Task statement
Report only the number of lines in the records that contain the word "items".

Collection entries

########################################

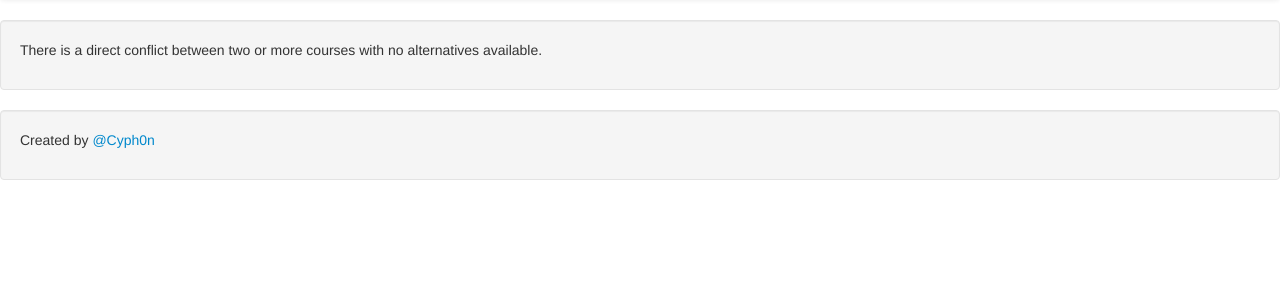
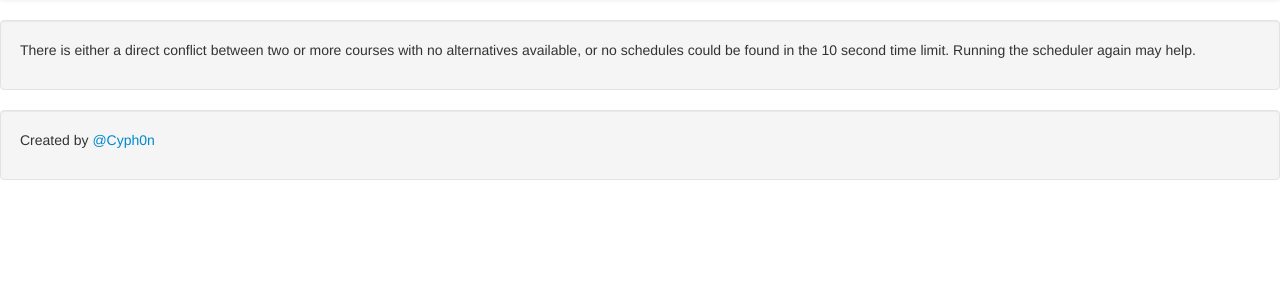
Before and after one commit to aksiksi/jadawil, a Flask app: template templates/results.html in a window 1280 px wide. Shown: the part 42-342 px from the top of the page. Run offline with Flask 2, Linux system fonts and the light colour scheme; the template is opened without the code that fills it: most values are stand-ins (such as "Sample title", 1, 10 or a date in 2020).

Commit message:
Modified schedule output

```diff
--- a/grabber.py
+++ b/grabber.py
@@ -65,7 +65,7 @@ def html_to_pickle(source):
 
                 # If the previous entry is "invalid", go back two steps
                 else:
-                    # Get the info of entry two back
+                    # Get the info of the entry two steps back
                     previous_info = courses[index-2]
 
                     # Verify that this is the corrent parent
--- a/main.py
+++ b/main.py
@@ -94,7 +94,6 @@ def calculator_arabic():
 
 @app.route('/gpacalc', methods=['POST'])
 def calculator_results():
-    # if request.method == 'POST':
         try:
             grades = [determine_grade(int(value)) for key, value in request.form.items() if 'g' in key and value]
             credits = [int(value) for key, value in request.form.items() if 'c' in key and value]
--- a/templates/results.html
+++ b/templates/results.html
@@ -31,13 +31,22 @@
                         {% for day in schedule.values() %}
                             <td>
                                 {% for course in day %}
-                                    <p>{{ course.title }}</p>
-                                    <p>{{ course.time }}</p>
-                                    <p>{{ course.instructor }}</p>
-                                    <p>{{ course.crn }}</p>
-                                    <p>Section {{ course.section }}</p>
                                     {% if not loop.last %}
-                                        <hr />
+                                        <div class="entry">
+                                            <p style="padding-top: 10px;">{{ course.title }}</p>
+                                            <p>{{ course.time }}</p>
+                                            <p>{{ course.instructor }}</p>
+                                            <p>{{ course.crn }}</p>
+                                            <p>{{ course.location }}</p>
+                                            <p>Section {{ course.section }}</p>
+                                        </div>
+                                    {% else %}
+                                        <p style="padding-top: 10px;">{{ course.title }}</p>
+                                        <p>{{ course.time }}</p>
+                                        <p>{{ course.instructor }}</p>
+                                        <p>{{ course.crn }}</p>
+                                        <p>{{ course.location }}</p>
+                                        <p>Section {{ course.section }}</p>
                                     {% endif %}
                                 {% endfor %}
                             </td>
@@ -53,7 +62,7 @@
             {% if schedules == -1 %}
                 <p>There are too many possible schedule combinations (more than 2 million). Please remove a course and try again.</p>
             {% else %}
-                <p>There is a direct conflict between two or more courses with no alternatives available.</p>
+                <p>There is either a direct conflict between two or more courses with no alternatives available, or no schedules could be found in the 10 second time limit. Running the scheduler again may help.</p>
             {% endif %}
         {% endif %}
     {% endif %}
```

########################################

Response for this exercise
2